Figueroa JF, Horneffer KE, Riley K, Abiona O, Arvin M, Atsma F, Bernal-Delgado E, Blankart CR, Bowden N, Deeny S, Estupiñán-Romero F, Gauld R, Hansen TM, Haywood P, Janlov N, Knight H, Lorenzoni L, Marino A, Or Z, Pellet L, Orlander D, Penneau A, Schoenfeld AJ, Shatrov K, Skudal KE, Stafford M, Tanke M, van de Galien O, van Gool K, Wodchis WP, Tanke M, Jha AK, Papanicolas I. Health Serv Res. 2021; 56(S3):1302-16. Epub 2021 Nov 10. DOI: https://doi.org/10.1111/1475-6773.13890


Objective — To establish a methodological approach to compare two high-need, high-cost (HNHC) patient personas internationally.

Data Sources — Linked individual-level administrative data from the inpatient and outpatient sectors compiled by the International Collaborative on Costs, Outcomes, and Needs in Care (ICCONIC) across 11 countries: Australia, Canada, England, France, Germany, the Netherlands, New Zealand, Spain, Sweden, Switzerland, and the United States.

Study Design — We outline a methodological approach to identify HNHC patient types for international comparisons that reflect complex, priority populations defined by the National Academy of Medicine. We define two patient profiles using accessible patient-level datasets linked across different domains of care—hospital care, primary care, outpatient specialty care, post-acute rehabilitative care, long-term care, home-health care, and outpatient drugs. The personas include a frail older adult with a hip fracture with subsequent hip replacement and an older person with complex multimorbidity, including heart failure and diabetes. We demonstrate their comparability by examining the characteristics and clinical diagnoses captured across countries.

Data Collection/Extraction Methods — Data collected by ICCONIC partners.

Principal Findings — Across 11 countries, the identification of HNHC patient personas was feasible to examine variations in healthcare utilization, spending, and patient outcomes. The ability of countries to examine linked, individual-level data varied, with the Netherlands, Canada, and Germany able to comprehensively examine care across all seven domains, whereas other countries such as England, Switzerland, and New Zealand were more limited. All countries were able to identify a hip fracture persona and a heart failure persona. Patient characteristics were reassuringly similar across countries.

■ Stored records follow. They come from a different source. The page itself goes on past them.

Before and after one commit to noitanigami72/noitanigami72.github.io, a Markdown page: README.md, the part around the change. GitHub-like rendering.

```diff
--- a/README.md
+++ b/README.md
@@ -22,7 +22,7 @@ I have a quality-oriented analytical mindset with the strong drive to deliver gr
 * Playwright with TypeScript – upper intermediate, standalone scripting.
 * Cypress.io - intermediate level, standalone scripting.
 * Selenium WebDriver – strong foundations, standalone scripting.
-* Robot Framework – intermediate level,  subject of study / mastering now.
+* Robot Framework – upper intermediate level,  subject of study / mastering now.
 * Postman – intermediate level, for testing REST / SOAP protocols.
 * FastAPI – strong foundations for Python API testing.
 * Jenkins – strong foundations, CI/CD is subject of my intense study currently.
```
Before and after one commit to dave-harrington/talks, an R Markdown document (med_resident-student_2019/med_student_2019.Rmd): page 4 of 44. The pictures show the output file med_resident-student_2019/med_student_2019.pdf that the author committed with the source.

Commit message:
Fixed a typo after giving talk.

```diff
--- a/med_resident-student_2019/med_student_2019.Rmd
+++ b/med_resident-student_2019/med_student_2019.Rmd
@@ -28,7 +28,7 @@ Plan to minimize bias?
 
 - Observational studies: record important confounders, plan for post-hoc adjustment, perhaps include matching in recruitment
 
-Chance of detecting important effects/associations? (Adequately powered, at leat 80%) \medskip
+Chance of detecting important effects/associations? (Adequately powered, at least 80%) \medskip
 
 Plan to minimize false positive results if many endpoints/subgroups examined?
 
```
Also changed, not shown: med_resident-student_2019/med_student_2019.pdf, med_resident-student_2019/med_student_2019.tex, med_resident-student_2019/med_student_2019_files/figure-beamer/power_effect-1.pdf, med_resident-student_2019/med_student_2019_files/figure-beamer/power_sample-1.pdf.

Conclusion — Although there are cross-country differences in the availability and structure of data sources, countries had the ability to effectively identify comparable HNHC personas for international study. This work serves as the methodological paper for six accompanying papers examining differences in spending, utilization, and outcomes for these personas across countries.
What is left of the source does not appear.